The experience is not seamless, however. There are numerous reports that, in their current form, chatbots have too many limitations for broad appeal.
“It is the first step in a journey,” said Dave O’Flanagan, co-founder and CEO of customer intelligence cloud software company Boxever. “When they become more intelligent, they are going to become smart and they are going to do it quickly.”
Crunching the data
With marketers struggling to leverage the wealth of data available to them these days, it is perhaps no surprise that AI’s next frontier appears to be behind the scenes, supporting a variety of tasks involved in the mechanics of marketing.
For example, one of the trailers for science-fiction horror film Morgan was cut by IBM Watson, the cognitive computing system that's able to watch content and interpret the language and emotional tone of each scene.
IBM is also leveraging AI for programmatic bidding. With programmatic, marketers have access to a significant amount of information about target consumers and must make lightning-quick decisions about whether or not to place a bid. AI can make the necessary computations more quickly than a person while also learning over time what the most effective moves are. Already, the AI strategy is showing a 35% lift in results during early tests.
AI can also learn to tag content, something that is a crucial — but not very exciting — task as marketers increasingly look to develop value-add services, like Spotify recommending songs for listeners.
AI is even impacting how creative is developed.
Earlier this year, agency McCann Erickson Japan appointed an AI creative director and had it develop a campaign for Clorets mints.
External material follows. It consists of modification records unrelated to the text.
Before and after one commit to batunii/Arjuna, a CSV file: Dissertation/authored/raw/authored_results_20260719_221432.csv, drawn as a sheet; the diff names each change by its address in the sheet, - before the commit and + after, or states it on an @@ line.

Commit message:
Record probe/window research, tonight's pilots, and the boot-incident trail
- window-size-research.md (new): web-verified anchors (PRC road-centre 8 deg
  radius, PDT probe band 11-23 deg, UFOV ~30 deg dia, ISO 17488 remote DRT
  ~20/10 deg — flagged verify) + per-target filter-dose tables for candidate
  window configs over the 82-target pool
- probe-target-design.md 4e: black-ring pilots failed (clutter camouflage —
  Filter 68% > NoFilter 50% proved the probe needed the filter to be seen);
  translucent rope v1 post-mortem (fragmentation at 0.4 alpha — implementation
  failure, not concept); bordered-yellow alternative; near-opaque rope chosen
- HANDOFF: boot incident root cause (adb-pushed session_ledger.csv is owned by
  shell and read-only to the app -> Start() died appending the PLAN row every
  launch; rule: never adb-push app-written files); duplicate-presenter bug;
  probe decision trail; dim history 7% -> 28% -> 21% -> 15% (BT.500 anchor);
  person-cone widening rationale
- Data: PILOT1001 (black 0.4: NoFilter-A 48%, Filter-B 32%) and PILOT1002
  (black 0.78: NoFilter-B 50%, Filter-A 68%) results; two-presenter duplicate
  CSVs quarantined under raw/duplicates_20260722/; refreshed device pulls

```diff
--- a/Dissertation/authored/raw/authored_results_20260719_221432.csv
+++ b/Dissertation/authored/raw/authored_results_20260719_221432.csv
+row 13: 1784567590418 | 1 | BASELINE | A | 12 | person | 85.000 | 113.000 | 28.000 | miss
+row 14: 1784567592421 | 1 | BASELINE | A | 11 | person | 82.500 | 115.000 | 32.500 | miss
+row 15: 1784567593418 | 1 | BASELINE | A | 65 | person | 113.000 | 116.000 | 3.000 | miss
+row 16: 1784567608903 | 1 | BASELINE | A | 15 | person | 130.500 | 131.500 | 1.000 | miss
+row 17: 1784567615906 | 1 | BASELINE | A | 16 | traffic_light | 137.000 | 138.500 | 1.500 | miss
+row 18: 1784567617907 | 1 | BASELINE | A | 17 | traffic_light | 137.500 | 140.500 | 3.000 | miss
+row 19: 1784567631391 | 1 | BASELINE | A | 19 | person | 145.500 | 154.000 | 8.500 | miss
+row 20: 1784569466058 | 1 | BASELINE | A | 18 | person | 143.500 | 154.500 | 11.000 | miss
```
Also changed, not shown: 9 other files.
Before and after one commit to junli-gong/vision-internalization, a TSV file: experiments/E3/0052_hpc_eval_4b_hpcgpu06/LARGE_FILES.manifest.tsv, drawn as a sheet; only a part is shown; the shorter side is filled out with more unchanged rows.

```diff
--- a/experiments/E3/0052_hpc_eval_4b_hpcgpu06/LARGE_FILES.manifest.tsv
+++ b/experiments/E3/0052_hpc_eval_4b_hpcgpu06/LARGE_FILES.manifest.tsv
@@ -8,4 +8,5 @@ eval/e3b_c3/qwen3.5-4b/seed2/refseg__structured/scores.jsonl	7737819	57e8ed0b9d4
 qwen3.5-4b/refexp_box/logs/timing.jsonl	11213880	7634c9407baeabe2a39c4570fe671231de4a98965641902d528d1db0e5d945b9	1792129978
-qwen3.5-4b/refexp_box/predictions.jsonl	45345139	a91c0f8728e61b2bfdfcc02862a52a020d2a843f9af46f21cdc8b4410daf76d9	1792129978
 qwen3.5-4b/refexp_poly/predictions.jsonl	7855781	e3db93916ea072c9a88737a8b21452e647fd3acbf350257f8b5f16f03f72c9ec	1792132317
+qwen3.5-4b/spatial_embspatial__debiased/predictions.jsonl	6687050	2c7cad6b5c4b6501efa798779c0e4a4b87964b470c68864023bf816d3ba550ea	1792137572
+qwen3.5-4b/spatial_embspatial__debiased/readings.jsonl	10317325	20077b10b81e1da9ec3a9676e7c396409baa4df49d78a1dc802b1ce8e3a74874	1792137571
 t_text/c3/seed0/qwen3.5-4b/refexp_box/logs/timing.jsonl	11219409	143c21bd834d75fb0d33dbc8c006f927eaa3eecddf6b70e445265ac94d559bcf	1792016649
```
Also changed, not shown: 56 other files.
A second campaign was created by a human creative director. When consumers were asked to vote online for their favorite, they chose the latter, but the results were close.
These results suggest cognitive technology cannot yet replicate the inspiration and emotional connection required for a truly standout campaign.
McCann also tested AI’s ability to optimize the creative for an outdoor billboard promoting a fake coffee company. A camera above the billboard watched how consumers reacted to different creative and copy, evolving the message as it homed in on which elements generated positive reactions.
McCann is even helping consumer packaged goods companies with their sampling and trial efforts using IBM technology that provides block-by-block insights into groups of consumers and adapts in real-time to what is happening on a block to uncover shopping marketing opportunities.
“We are talking about helping creative people move more quickly,” said IBM's Sheinkin.
Finishing the story
Looking ahead, Momentum Worldwide, Boxever and others expect to leverage AI to automate the creative process. They imagine creative directors will develop multiple headlines, taglines and other creative elements for a campaign — all of which are then interchangeable. An AI engine would combine these elements in any number of permutations and learn which versions perform best to continually optimize a campaign.
“The role of the creative is that they are generating stories,” Momentum Worldwide's Snyder said. “Moving forward, the way we are trying to leverage that is to generate stories that are incomplete. Then AI can provide tools for completing the story. This is a significant shift in how we leverage these technologies.”
With AI able to play so many different roles in marketing, it's not surprising that some marketers are scared their jobs are becoming obsolete. But IBM’s Sheinkin believes they have nothing to worry about.
“When we roll out a new capability, our experience is the exact opposite of what you see in the press,” he said. “We go out and hire new people because our capability is so much more. I think you will see more of that.
“In a world where everyone is becoming more data dependent — what is the differentiation? We are moving toward a cognitive world but it doesn’t mean Watson is going to replace jobs.”